▼▼▼
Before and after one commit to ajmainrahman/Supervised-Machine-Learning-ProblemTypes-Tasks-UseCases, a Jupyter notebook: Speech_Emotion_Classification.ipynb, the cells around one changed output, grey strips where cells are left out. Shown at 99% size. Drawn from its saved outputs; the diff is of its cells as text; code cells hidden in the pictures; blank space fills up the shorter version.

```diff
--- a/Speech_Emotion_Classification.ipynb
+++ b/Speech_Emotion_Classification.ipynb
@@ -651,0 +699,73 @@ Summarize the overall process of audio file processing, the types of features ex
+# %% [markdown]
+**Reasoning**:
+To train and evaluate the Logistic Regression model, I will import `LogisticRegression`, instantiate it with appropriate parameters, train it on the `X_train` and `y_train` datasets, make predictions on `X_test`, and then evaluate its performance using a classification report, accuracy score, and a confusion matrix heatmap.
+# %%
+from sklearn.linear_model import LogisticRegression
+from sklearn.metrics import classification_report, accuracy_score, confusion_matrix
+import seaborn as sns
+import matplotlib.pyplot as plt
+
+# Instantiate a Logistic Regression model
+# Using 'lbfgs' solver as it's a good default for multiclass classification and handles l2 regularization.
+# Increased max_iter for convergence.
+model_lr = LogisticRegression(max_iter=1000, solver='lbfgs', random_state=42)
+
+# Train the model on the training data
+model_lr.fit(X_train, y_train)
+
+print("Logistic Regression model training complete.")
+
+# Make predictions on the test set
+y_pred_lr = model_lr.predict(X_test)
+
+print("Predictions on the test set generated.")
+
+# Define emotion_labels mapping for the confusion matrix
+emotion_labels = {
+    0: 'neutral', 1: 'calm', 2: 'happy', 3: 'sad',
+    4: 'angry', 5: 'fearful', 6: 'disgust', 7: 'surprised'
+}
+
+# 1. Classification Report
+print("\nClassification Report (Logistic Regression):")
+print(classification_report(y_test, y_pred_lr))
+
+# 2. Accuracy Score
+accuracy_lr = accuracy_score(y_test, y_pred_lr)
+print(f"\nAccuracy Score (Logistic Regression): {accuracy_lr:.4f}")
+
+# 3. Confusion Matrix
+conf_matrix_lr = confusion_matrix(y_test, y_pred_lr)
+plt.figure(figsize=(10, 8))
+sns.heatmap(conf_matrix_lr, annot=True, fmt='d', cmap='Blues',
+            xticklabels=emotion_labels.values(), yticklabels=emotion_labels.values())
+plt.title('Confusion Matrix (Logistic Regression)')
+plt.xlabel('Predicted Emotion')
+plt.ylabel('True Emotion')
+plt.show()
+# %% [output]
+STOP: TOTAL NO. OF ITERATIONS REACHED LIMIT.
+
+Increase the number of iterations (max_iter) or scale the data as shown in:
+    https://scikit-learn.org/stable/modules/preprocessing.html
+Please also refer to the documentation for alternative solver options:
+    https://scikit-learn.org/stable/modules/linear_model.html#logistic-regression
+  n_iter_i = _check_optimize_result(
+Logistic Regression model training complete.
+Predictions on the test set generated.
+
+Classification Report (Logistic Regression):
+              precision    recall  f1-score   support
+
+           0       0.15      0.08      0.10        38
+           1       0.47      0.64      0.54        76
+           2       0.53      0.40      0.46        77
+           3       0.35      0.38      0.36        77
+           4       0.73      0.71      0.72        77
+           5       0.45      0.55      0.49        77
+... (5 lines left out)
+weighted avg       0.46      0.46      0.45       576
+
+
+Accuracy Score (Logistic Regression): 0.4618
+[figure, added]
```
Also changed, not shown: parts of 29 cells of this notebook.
▲▲▲
» **What is being asked**: From the material above, copy out every line bearing the string "print".

» **Result of the exercise**:
+print("Logistic Regression model training complete.")
+print("Predictions on the test set generated.")
+print("\nClassification Report (Logistic Regression):")
+print(classification_report(y_test, y_pred_lr))
+print(f"\nAccuracy Score (Logistic Regression): {accuracy_lr:.4f}")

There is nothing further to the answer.